INFORMATION SHOWN:
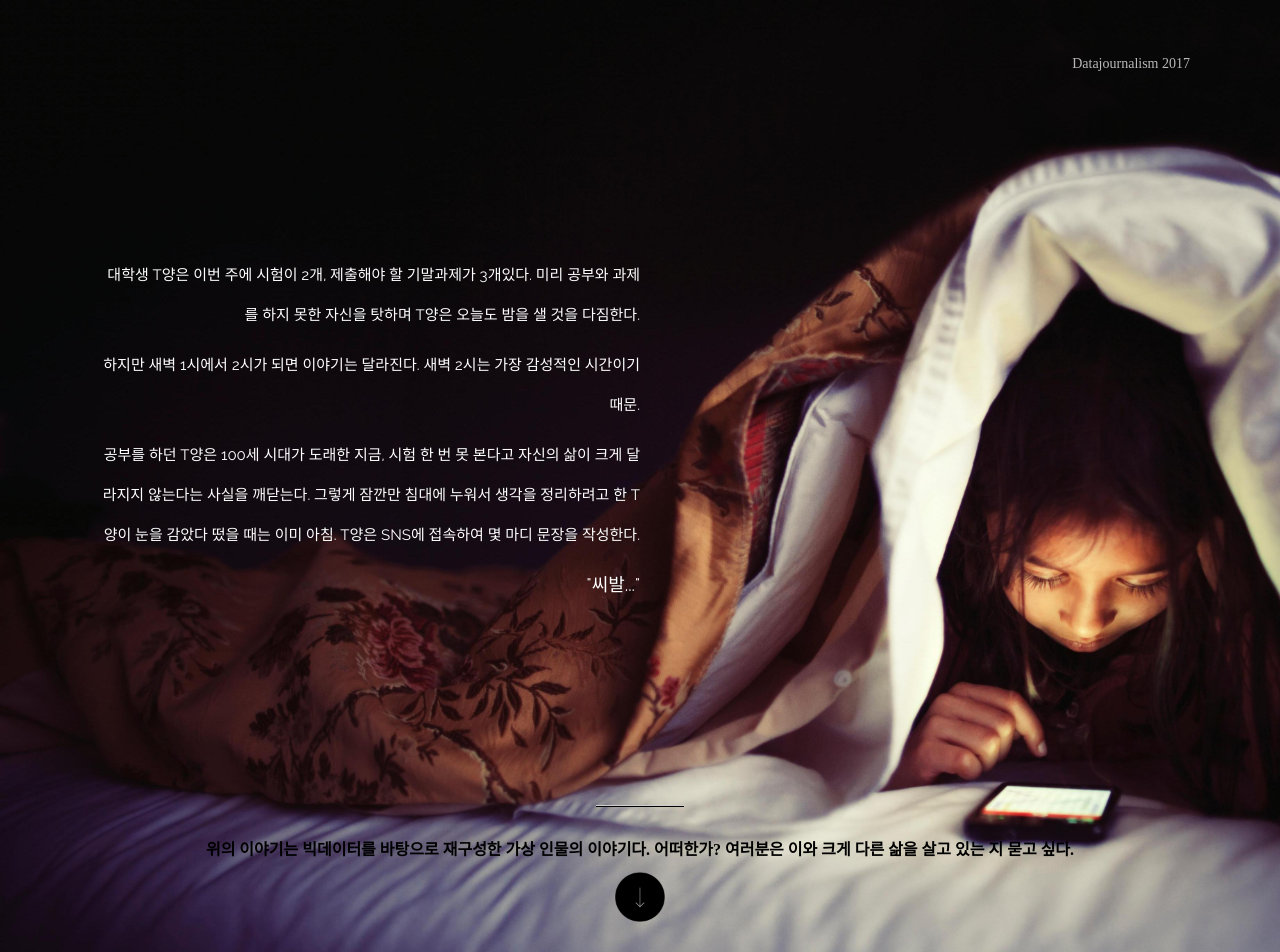
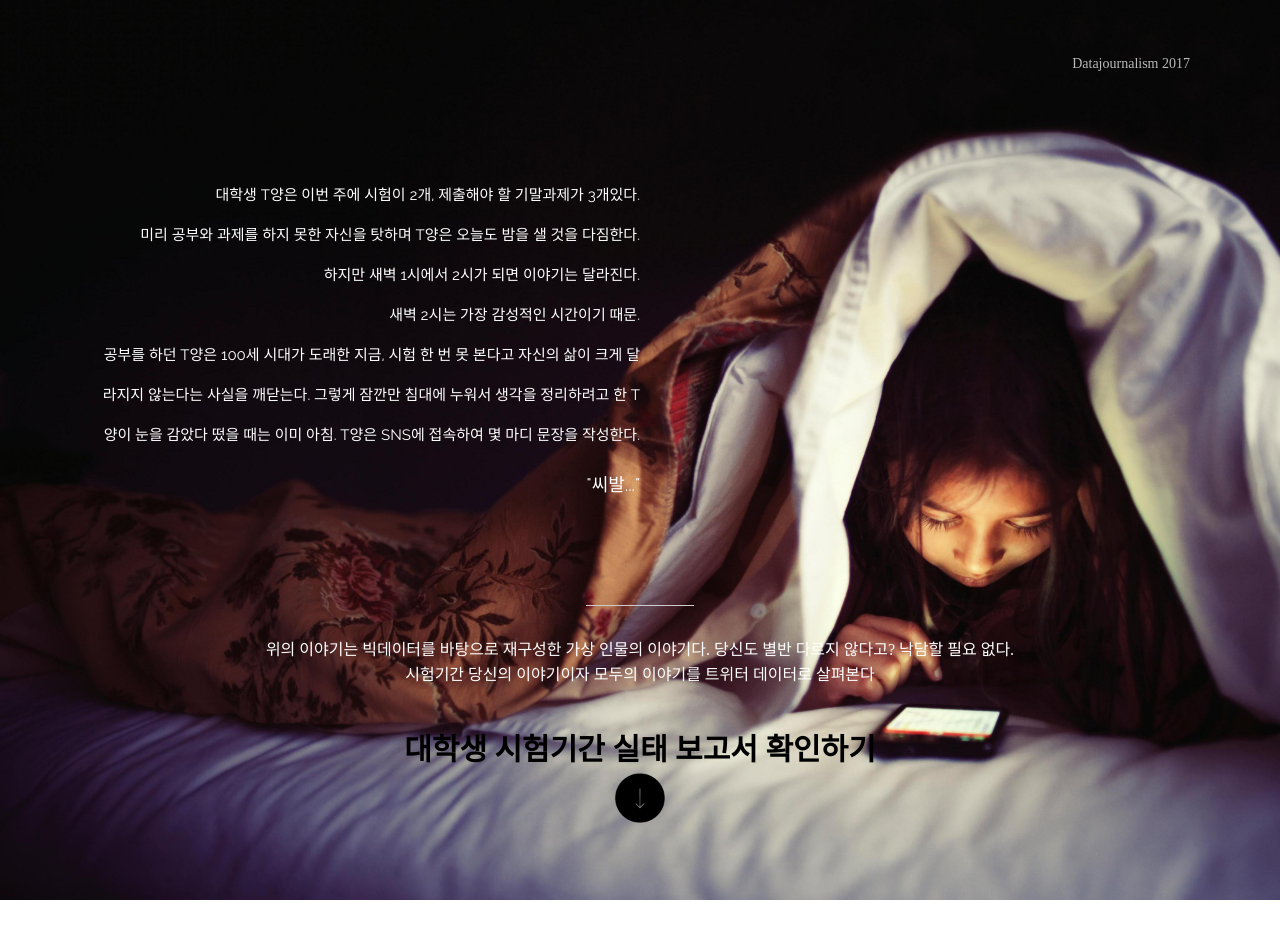
Before and after one commit to HyunyoungYoon/examtwt_web, a plain HTML site: page index.html in a window 1280 px wide. Shown: the top 952 px of the page. Drawn offline with Linux system fonts and the light colour scheme.

Commit message:
edit prologue

```diff
--- a/css/main.css
+++ b/css/main.css
@@ -87,16 +87,10 @@ h5, h6          { font-weight: bolder }
     *zoom: 1;
 }
 
-
-
-
-
-
-
 /*    Billboard    */
 .billboard{
     width: 100%;
-    height: 1000px;
+    height: 900px;
     position: relative;
 }
 
@@ -110,7 +104,7 @@ h5, h6          { font-weight: bolder }
 }
 
 .billboard .caption{
-    margin-top: 130px;
+    margin-top: 50px;
     text-align: center;
 }
 
@@ -139,9 +133,8 @@ h5, h6          { font-weight: bolder }
     vertical-align: center;
     text-align: center;
     line-height: 25px;
-    font-weight: bold;
     margin: 0px;
-    color: #000;
+    color: #fff;
 }
 
 
@@ -191,6 +184,17 @@ header.dark nav ul li a:hover{
     color: #919191;
 }
 
+button{
+    background-color: Transparent;
+    background-repeat:no-repeat;
+    border: none;
+    cursor:pointer;
+    overflow: hidden;
+}
+
+#article_doc{
+  /* display: none; */
+}
 
 
 /*      comment     */
@@ -265,8 +269,8 @@ object{
 
 /*    footer    */
 footer{
-    margin-top: 100px;
-    margin-bottom: 50px;
+    margin-top: 50px;
+    margin-bottom: 20px;
     padding: 35px 0;
     overflow: hidden;
 }
--- a/index.html
+++ b/index.html
@@ -23,6 +23,7 @@
 </head>
 <body>
 
+
 	<section class="billboard light">
 		<header class="wrapper light">
 			<nav>
@@ -33,23 +34,33 @@
 		</header>
 
 		<div class="caption light animated wow fadeInDown clearfix">
-			<div class="prologue">
-				<p>대학생 T양은 이번 주에 시험이 2개, 제출해야 할 기말과제가 3개있다. 미리 공부와 과제를 하지 못한 자신을 탓하며 T양은 오늘도 밤을 샐 것을 다짐한다.</p>
-				<p>하지만 새벽 1시에서 2시가 되면 이야기는 달라진다. 새벽 2시는 가장 감성적인 시간이기 때문.</p>
-				<p>공부를 하던 T양은 100세 시대가 도래한 지금, 시험 한 번 못 본다고 자신의 삶이 크게 달라지지 않는다는 사실을 깨닫는다. 그렇게 잠깐만 침대에 누워서 생각을 정리하려고 한 T양이 눈을 감았다 떴을 때는 이미 아침. T양은 SNS에 접속하여 몇 마디 문장을 작성한다.</p>
+			<div>
+				<p>대학생 T양은 이번 주에 시험이 2개, 제출해야 할 기말과제가 3개있다. <br>
+				미리 공부와 과제를 하지 못한 자신을 탓하며 T양은 오늘도 밤을 샐 것을 다짐한다.<br>
+				하지만 새벽 1시에서 2시가 되면 이야기는 달라진다. <br>
+				새벽 2시는 가장 감성적인 시간이기 때문.<br>
+				공부를 하던 T양은 100세 시대가 도래한 지금, 시험 한 번 못 본다고 자신의 삶이 크게 달라지지 않는다는 사실을 깨닫는다. 그렇게 잠깐만 침대에 누워서 생각을 정리하려고 한 T양이 눈을 감았다 떴을 때는 이미 아침. T양은 SNS에 접속하여 몇 마디 문장을 작성한다.
+				</p>
 				<p style="font-size: 18px">"씨발..."</p>
 			</div>
 		</div>
 
-		<div class="bridge animated wow fadeInDown" style="margin:200px" width="50%">
-			<hr style="margin: 30px 45%" color="#000">
-			<p>위의 이야기는 빅데이터를 바탕으로 재구성한 가상 인물의 이야기다. 어떠한가? 여러분은 이와 크게 다른 삶을 살고 있는 지 묻고 싶다.</p>
-			<p><img src="img/down_arrow.png" alt="down arrow" class="img-circle" width="50px" style="margin:10px"></p>
+		<div class="bridge animated wow fadeInDown" style="margin:100px" width="50%">
+			<hr style="margin: 30px 45%">
+			<p>위의 이야기는 빅데이터를 바탕으로 재구성한 가상 인물의 이야기다.
+				당신도 별반 다르지 않다고? 낙담할 필요 없다. <br>
+				시험기간 당신의 이야기이자 모두의 이야기를 트위터 데이터로 살펴본다</p>
+			<p style="color:#000; font-weight:bolder; font-size:30px; margin-top:50px">대학생 시험기간 실태 보고서 확인하기</p>
+			<p><button onclick="myFunction()">
+				<img src="img/down_arrow.png" alt="down arrow" class="img-circle" width="50px" style="margin:10px">
+			</button></p>
 		</div>
 	</section><!--  End billboard  -->
 
 
-	<section class="comment wrapper">
+
+	<div id="article_doc">
+		<section class="comment wrapper" id="comment1">
 			<div class="clearfix animated wow fadeInDown">
 				<p>
 					<img src="img/quotes.png" alt="" class="quotes"/>
@@ -63,12 +74,12 @@
 		<section class="article wrapper">
 			<div>
 				<center>
-				<p style="margin-bottom:10px" class="caption clearfix animated wow fadeInDown">각 시간대 위에 마우스를 올리면 정확한 수치를 확인할 수 있습니다</p>
-				<iframe src="https://public.tableau.com/views/ver_1/totalfreq?:tabs=no&:showVizHome=no&:embed=y&:display_count=yes&publish=yes" width="550" height="550" frameborder="0"></iframe>
+					<p id="tableau1" style="margin-bottom:10px" class="caption clearfix animated wow fadeInDown">각 시간대 위에 마우스를 올리면 정확한 수치를 확인할 수 있습니다</p>
+					<iframe class="clearfix animated wow fadeInDown" src="https://public.tableau.com/views/ver_1/totalfreq?:tabs=no&:showVizHome=no&:embed=y&:display_count=yes&publish=yes" width="550" height="550" frameborder="0"></iframe>
 				</center>
 				<p class="clearfix animated wow fadeInDown">위의 표를 보면 시험기간 대학생들의 트윗이 시간대별로 어떻게 이루어지는 지를 알 수 있다. 그 중에서 가장 두드러지는 특징은 야간에 나타난다. 저녁 5시를 기점으로 폭발적으로 증가하는 트윗은 다음날 새벽 2시가 되면 서서히 줄어드는 것을 알 수 있다. 저녁부터 밤샘할 것을 다짐하던 학생들이 두 시가 되면 자취를 감추는 모습을 확인할 수 있기 때문이다. 물론 이 많은 학생들이 공부에 집중하느라 트윗을 하지 않는다는 가정도 배제할 수 없다. 이를 알아보기 위해 취재진은 조금 더 자세히 분석을 진행했다.</p>
-			<center><iframe src="https://public.tableau.com/views/ver_1/WCam5?:tabs=no&:showVizHome=no&:embed=y&:display_count=yes&publish=yes" width="600" height="400" frameborder="0"></iframe></center>
-			<center><iframe src="https://public.tableau.com/views/ver_1/WCam6?:tabs=no&:showVizHome=no&:embed=y&:display_count=yes&publish=yes" width="600" height="400" frameborder="0"></iframe></center>
+				<center><iframe class="clearfix animated wow fadeInDown" src="https://public.tableau.com/views/ver_1/WCam5?:tabs=no&:showVizHome=no&:embed=y&:display_count=yes&publish=yes" width="600" height="400" frameborder="0"></iframe></center>
+				<center><iframe class="clearfix animated wow fadeInDown" src="https://public.tableau.com/views/ver_1/WCam6?:tabs=no&:showVizHome=no&:embed=y&:display_count=yes&publish=yes" width="600" height="400" frameborder="0"></iframe></center>
 				<p class="clearfix animated wow fadeInDown">위의 워드클라우드는 오전 5시와 오전 6시에 올라온 트윗을 바탕으로 가장 많이 등장한 단어들을 시각화한 것이다. 6시가 되면 상대적으로 트윗의 양이 증가함과 동시에 ‘씨발’이 포함된 트윗의 양이 폭발적으로 증가한다는 사실을 알 수 있다. ‘씨발 시험 나 존나 한 것도 없는데…’ , ‘전공과제 진짜 노답이네 씨발… 안해’ , ‘해떴네 씨발…’ 등 대학생들은 포기하고 잠든 자신에 대해 거친 생각과 불안한 느낌과 후회하는 모습을 보이는 것이다. 여기서 가장 중요한 점은, 이러한 밤샘의 굴레가 무한히 반복된다는 것이다.</p>
 				<p class="clearfix animated wow fadeInDown">토요일에 접어들면 트윗의 양은 현저히 줄어든다. 대학생들이 ‘시험’과 ‘과제’를 잠시 놓은 것처럼 보인다. 하지만 일요일이 되면 사정이 달라진다. 학생들이 싫어하는 노래 1위를 차지했던 개그콘서트 엔딩곡을 기억하는가? 일요일 밤이 되면 트윗의 양이 일주일 중 최고점에 안착한다. 이는 다가오는 월요일을 비롯한 다음 주 주중의 일정에 대한 걱정이 폭발한다는 것을 보여준다.</p>
 			</div>
@@ -128,6 +139,8 @@
 		</section>
 		<!-- End of Epilogue -->
 
+	</div>
+	<!--   End of Article Document -->
 
 	<footer>
 		<div class="wrapper">
@@ -147,15 +160,14 @@
 		</div>
 	</footer><!--  End footer  -->
 
-	<!-- <script type='text/javascript'>
-	 var divElement = document.getElementById('viz1513637294542');
-	 var vizElement = divElement.getElementsByTagName('object')[0];
-	 vizElement.style.width='100%';
-	 vizElement.style.height=(divElement.offsetWidth*0.75)+'px';
-	 var scriptElement = document.createElement('script');
- 	 scriptElement.src = 'https://public.tableau.com/javascripts/api/viz_v1.js';
-	 vizElement.parentNode.insertBefore(scriptElement, vizElement);
- </script> -->
+	<script type="text/javascript">
+		function myFunction() {
+			document.querySelector('#tableau1').scrollIntoView({
+			  behavior: 'smooth'
+			});
+		}
+
+	</script>
 
 </body>
 </html>
```
Lines whose indentation alone changed are shown as unchanged.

EXERCISE AIM:
The lines to return are those in the entries above that include "마우스를".

OUTPUT:
-				<p style="margin-bottom:10px" class="caption clearfix animated wow fadeInDown">각 시간대 위에 마우스를 올리면 정확한 수치를 확인할 수 있습니다</p>
+					<p id="tableau1" style="margin-bottom:10px" class="caption clearfix animated wow fadeInDown">각 시간대 위에 마우스를 올리면 정확한 수치를 확인할 수 있습니다</p>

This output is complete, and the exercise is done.